Water testing kits are simple enough to order online. These are usually based around color and take just a few seconds to get a reading, though this is an approximation and not an overly reliable way to test the type of iron.  Iron being present at above 0.3 mg/L is considered an issue, but for exact readings you will need lab tests.

Many people are of the opinion that lab tests or professionals are needed in order to understand exactly the contents of your well water. In a lot of areas in the USA, you can contact local authorities who can either provide a more thorough test or at least provide you with information about companies that can carry out this service.

Iron within water is often visible, as are the problems it can cause over time. Reddish rusty spots, sludge within your toilet or reddish debris at the bottom of a glass of the well water is a clear sign of iron being present in the water. Also, if you run a faucet and the water coming out is any shade of red or brown then it can be a clear sign of iron being present.

There are lab tests available which allow you to send off a sample from your well and get it tested for the exact content of iron, and which type of iron is within. Finding local companies can be as simple as looking in directories for laboratories.

Removing Iron from Well Water

The exact type of treatment needed depends on the type of iron you have present, but even from a visual check you should have some idea of which type of iron is causing you issues. Other factors to be considered include the pH of your water and even the type of well system in place. Treatment could involve improving the well and the materials which the well is made of to ensure iron cannot enter the supply as easily.

Water softeners can be extremely effective for removing iron as well as other minerals within the well. There are specific softeners made for working with iron and manganese, though these are most effective if the pH of the water is below 7. 7 or above may require a specific iron filter. Ferrous iron can be treated by a softener, but ferric iron can slip through.

Removing Iron from Well Water

If you have over 7 pH then a specific iron filter, which has a different process to a softener, will be needed to get rid of the iron. These will usually involve Birm or Filox materials which can filter iron, but not other minerals such as calcium. A whole house iron filter can treat all of the water being used within the home at the point it enters.

If ferrous iron is present at over 10mg/L, an oxidation agent can be added to the water, which can be held in a retention or pressure tank while a pump triggers a chemical reaction, causing the iron to precipitate. An activated carbon filter can then be used for removing the iron, as it is effective once the iron has been precipitated after the chemical reaction.
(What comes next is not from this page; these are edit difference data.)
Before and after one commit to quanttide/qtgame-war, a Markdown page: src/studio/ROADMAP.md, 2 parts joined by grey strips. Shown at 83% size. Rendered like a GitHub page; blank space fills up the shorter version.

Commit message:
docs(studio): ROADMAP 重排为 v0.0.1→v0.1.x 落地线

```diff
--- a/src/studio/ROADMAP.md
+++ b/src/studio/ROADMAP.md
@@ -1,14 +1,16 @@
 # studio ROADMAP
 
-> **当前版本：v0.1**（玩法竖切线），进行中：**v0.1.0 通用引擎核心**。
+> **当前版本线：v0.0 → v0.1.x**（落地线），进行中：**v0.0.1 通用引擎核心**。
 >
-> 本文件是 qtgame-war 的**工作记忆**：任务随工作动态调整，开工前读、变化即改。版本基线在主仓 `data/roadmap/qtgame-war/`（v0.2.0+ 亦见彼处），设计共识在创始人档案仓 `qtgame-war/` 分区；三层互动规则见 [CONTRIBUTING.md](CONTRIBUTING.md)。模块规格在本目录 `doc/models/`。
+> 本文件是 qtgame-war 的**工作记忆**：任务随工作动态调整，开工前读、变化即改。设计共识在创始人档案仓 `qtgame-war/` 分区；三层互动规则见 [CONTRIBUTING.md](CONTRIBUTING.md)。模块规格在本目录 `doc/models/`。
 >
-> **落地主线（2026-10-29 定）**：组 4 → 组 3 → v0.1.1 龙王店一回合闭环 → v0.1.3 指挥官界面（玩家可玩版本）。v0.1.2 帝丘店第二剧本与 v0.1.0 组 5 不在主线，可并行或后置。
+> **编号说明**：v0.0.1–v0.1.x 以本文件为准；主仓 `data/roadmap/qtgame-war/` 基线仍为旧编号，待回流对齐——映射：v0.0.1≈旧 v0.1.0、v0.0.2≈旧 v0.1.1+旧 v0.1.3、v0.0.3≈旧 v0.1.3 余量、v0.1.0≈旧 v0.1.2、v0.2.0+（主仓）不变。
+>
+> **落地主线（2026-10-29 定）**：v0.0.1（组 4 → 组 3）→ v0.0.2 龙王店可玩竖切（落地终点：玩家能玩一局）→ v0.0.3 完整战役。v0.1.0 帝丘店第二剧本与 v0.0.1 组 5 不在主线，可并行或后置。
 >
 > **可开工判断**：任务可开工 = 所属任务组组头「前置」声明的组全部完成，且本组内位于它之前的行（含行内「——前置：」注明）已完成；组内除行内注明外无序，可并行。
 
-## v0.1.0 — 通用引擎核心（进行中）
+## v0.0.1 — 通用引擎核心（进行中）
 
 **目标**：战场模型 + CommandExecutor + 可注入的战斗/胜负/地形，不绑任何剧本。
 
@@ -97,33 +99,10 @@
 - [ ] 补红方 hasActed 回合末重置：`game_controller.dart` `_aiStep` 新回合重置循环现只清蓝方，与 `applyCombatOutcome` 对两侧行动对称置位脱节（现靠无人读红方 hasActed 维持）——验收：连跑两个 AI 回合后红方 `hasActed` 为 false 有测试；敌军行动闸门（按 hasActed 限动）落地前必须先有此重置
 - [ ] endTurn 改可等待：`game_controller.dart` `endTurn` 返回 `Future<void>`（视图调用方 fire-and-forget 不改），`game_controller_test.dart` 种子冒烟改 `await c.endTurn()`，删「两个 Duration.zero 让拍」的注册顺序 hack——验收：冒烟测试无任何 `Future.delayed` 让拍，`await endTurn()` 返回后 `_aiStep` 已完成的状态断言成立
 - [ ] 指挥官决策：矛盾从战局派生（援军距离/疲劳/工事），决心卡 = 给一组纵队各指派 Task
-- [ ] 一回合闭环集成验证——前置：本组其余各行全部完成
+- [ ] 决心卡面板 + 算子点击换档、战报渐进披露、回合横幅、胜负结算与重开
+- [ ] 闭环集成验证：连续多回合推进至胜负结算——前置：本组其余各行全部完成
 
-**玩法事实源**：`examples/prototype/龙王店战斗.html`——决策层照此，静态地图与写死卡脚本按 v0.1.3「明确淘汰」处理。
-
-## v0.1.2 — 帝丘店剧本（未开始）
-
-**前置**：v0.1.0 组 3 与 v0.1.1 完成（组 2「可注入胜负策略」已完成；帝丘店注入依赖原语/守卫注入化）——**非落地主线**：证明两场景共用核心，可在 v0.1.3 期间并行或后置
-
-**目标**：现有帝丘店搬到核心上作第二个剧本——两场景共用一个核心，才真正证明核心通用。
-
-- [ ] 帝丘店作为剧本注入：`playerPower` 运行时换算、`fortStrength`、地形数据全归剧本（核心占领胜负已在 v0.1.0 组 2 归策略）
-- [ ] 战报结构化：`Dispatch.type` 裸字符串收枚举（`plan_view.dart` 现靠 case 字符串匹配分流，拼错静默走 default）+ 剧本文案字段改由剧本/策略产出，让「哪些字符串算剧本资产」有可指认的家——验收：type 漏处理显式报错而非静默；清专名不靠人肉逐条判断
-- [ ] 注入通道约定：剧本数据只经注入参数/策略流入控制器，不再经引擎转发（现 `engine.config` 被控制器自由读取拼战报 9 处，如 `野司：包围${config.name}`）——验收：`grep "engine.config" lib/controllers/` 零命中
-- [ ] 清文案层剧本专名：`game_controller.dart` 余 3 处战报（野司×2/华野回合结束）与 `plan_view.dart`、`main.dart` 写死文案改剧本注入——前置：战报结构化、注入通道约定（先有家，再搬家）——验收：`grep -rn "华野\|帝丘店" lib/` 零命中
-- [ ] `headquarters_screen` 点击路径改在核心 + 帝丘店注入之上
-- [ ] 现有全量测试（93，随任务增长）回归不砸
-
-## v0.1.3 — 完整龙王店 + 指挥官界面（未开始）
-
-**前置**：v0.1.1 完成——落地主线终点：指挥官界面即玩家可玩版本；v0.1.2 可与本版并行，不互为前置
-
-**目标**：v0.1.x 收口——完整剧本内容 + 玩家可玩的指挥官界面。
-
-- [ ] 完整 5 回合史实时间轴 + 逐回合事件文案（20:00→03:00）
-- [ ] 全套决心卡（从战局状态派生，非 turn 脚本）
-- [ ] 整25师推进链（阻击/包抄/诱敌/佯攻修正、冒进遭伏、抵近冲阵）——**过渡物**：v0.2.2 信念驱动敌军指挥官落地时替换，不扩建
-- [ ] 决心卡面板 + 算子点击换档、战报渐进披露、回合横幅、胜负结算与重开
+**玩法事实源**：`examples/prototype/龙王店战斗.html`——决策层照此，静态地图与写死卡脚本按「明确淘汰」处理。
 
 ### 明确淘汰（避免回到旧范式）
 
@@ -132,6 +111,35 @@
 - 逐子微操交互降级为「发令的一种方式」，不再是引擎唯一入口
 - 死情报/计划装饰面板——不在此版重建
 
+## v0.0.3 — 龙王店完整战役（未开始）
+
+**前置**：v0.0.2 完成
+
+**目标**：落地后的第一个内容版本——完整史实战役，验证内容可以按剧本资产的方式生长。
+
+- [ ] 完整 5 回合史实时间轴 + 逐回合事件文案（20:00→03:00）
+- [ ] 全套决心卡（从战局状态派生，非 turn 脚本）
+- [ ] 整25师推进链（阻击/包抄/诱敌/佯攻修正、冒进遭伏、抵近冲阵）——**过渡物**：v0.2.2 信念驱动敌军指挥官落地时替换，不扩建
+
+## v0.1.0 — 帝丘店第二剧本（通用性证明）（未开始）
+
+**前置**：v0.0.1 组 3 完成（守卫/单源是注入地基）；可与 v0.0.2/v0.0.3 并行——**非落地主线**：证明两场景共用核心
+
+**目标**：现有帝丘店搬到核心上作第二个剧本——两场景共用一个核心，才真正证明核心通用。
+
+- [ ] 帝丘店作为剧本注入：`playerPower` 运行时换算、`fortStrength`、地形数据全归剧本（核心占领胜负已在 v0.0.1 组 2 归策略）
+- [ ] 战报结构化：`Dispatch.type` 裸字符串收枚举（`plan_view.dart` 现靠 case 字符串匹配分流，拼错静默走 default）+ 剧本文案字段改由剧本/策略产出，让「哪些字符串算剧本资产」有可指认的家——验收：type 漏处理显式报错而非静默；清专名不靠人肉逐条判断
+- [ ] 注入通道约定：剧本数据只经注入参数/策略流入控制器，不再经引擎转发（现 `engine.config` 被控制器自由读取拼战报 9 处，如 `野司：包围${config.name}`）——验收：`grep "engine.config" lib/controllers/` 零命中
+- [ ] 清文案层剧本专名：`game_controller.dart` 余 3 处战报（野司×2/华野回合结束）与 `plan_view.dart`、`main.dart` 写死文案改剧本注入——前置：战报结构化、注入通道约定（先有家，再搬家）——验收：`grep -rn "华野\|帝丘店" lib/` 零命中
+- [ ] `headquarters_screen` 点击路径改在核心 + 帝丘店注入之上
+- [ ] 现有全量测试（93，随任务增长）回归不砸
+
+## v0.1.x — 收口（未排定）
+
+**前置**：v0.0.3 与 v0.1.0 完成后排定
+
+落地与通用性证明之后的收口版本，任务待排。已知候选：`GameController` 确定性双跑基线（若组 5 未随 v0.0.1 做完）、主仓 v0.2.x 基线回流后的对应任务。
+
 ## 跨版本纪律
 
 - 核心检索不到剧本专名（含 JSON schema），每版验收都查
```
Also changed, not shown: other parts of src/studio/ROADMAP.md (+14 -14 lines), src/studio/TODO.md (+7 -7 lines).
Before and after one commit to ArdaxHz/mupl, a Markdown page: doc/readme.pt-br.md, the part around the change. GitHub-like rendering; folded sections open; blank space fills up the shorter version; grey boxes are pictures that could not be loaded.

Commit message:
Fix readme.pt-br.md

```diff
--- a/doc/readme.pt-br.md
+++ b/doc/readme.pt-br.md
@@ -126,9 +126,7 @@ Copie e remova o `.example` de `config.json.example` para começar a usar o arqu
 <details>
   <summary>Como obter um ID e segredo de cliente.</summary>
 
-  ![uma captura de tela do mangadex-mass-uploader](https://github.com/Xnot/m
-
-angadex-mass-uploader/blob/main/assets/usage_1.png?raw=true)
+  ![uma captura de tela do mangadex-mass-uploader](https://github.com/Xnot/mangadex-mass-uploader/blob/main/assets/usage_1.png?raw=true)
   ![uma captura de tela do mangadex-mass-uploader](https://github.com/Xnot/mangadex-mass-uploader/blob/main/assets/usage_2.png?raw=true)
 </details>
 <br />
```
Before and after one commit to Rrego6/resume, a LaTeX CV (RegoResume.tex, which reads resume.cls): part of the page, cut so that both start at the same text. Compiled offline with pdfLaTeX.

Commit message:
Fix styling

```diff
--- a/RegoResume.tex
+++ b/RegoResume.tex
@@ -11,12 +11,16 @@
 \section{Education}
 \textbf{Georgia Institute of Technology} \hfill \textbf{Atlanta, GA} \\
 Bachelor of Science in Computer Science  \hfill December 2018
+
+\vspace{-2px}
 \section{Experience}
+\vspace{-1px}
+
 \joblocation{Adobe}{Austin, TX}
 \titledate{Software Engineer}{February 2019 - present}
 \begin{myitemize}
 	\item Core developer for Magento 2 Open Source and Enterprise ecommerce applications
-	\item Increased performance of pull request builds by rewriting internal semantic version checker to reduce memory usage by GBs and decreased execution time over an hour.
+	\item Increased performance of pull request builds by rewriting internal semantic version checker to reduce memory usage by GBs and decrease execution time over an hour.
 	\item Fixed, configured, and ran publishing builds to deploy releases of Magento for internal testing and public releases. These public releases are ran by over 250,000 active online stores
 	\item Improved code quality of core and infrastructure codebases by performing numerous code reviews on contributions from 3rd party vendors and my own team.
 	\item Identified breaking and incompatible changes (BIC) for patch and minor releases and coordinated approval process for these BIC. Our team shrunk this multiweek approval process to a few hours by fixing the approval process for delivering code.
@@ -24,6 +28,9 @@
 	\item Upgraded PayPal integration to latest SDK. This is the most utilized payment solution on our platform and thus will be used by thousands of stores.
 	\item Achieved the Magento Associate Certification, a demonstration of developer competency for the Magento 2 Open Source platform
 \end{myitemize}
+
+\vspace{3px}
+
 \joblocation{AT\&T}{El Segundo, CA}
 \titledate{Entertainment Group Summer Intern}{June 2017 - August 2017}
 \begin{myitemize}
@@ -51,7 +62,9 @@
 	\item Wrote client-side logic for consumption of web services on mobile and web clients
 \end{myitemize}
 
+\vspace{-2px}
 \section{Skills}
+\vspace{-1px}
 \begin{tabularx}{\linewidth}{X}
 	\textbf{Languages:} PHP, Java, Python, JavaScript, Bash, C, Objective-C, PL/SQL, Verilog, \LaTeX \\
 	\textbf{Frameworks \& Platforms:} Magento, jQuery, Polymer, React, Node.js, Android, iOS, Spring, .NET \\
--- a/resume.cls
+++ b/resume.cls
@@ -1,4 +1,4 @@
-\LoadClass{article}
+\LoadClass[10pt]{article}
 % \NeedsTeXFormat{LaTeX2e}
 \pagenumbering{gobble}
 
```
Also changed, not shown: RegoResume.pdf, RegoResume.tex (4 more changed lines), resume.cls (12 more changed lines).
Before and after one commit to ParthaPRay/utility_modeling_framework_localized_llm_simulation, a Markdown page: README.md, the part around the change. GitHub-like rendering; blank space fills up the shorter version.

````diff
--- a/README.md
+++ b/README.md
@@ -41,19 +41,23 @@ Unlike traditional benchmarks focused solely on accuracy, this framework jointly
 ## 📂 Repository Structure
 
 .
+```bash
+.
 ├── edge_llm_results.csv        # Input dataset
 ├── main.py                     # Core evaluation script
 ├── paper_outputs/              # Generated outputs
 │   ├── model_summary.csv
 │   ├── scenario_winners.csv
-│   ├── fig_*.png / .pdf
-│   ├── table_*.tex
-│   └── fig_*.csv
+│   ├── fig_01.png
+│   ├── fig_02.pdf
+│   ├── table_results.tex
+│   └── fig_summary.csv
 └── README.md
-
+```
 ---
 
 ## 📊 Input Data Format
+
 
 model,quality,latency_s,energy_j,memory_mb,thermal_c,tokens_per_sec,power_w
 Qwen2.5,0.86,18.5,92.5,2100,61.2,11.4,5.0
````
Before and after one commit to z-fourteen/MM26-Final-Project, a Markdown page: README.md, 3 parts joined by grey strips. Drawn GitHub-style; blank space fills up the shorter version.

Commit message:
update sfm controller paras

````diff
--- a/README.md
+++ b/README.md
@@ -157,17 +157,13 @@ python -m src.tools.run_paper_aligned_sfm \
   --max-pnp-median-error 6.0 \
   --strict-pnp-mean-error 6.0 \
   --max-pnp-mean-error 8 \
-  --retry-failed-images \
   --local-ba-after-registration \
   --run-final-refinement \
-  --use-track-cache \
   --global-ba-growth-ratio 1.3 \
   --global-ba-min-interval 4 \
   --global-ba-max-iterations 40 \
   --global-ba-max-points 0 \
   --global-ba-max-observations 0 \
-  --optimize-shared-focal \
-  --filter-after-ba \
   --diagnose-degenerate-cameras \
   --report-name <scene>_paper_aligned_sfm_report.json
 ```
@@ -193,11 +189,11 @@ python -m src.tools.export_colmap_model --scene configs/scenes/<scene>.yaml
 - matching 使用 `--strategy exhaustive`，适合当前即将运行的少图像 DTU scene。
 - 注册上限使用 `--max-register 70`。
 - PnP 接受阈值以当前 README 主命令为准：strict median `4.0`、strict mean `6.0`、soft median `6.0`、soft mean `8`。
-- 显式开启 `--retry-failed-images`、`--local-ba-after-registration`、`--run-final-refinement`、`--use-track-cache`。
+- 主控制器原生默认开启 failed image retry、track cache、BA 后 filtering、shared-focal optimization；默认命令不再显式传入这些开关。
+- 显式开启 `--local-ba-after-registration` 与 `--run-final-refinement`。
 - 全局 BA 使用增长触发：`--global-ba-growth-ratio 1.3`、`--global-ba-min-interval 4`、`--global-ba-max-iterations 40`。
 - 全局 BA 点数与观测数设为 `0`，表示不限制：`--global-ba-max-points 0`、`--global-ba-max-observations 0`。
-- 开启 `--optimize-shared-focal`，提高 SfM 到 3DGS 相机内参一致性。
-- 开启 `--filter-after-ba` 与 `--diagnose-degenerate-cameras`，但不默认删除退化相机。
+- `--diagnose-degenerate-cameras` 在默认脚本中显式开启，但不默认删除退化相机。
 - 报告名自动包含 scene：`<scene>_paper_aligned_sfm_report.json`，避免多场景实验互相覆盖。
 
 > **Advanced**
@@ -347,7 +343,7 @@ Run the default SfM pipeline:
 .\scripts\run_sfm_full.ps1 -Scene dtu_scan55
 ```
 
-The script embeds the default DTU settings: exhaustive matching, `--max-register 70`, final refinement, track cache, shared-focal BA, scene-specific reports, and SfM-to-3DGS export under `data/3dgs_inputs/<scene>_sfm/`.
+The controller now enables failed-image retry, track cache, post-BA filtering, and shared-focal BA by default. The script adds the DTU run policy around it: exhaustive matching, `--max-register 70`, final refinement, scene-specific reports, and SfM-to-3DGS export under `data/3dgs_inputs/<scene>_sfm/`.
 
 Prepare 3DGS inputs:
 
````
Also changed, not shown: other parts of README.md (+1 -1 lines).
You can also buy specific oxidation filters’ which will do this whole process in one go. Oxidation systems may involve chlorine, and this can be hazardous if not used correctly. Many people opt for plumber installation for these due to the fact they can be complex. This can add to the cost.

Reverse Osmosis can also be a treatment for iron within well water, as well as other minerals within. They aren’t specifically made for iron, but the process of RO filtration will work for iron, as well as trace levels of arsenic and other unwanted elements such as lead and fluoride. In the process they can also filter out positive elements such as calcium, which is one of the downsides of using a system such as this. Whole house RO filters can be used to treat all of the water entering your home from your well.